Problem details:
Search the data for the word "create" and copy every line where it occurs.

────────────────

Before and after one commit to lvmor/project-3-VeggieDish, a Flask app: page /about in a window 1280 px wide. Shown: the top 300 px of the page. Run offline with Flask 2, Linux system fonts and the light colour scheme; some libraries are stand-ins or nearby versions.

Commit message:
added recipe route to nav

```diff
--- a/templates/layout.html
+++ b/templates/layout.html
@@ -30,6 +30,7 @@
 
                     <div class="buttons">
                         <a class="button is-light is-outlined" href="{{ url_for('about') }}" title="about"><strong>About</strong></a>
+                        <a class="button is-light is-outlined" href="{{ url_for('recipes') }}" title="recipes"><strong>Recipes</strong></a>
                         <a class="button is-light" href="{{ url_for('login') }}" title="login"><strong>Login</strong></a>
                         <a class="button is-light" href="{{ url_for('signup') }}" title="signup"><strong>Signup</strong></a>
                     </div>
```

────────────────

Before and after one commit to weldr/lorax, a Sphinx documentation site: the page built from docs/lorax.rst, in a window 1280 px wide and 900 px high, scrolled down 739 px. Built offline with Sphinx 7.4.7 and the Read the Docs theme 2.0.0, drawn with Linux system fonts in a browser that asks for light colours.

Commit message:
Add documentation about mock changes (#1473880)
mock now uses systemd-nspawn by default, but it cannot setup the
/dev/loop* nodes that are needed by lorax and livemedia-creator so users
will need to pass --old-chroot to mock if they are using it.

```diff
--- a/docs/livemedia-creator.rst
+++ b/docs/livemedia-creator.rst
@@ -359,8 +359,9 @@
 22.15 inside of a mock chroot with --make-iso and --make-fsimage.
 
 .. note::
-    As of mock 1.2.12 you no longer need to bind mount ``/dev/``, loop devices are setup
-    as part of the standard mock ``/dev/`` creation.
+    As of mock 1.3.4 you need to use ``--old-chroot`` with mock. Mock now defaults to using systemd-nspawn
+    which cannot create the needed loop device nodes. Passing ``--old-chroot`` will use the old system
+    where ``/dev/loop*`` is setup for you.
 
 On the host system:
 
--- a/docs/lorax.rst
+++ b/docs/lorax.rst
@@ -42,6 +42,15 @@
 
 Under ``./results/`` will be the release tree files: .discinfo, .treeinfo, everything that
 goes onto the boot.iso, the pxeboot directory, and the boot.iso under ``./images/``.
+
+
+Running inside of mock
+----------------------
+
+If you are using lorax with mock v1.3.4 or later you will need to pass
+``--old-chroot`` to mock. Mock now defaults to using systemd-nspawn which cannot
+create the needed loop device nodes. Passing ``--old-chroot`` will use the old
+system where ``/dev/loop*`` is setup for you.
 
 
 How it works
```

────────────────

Response to the exercise:
+    which cannot create the needed loop device nodes. Passing ``--old-chroot`` will use the old system
+create the needed loop device nodes. Passing ``--old-chroot`` will use the old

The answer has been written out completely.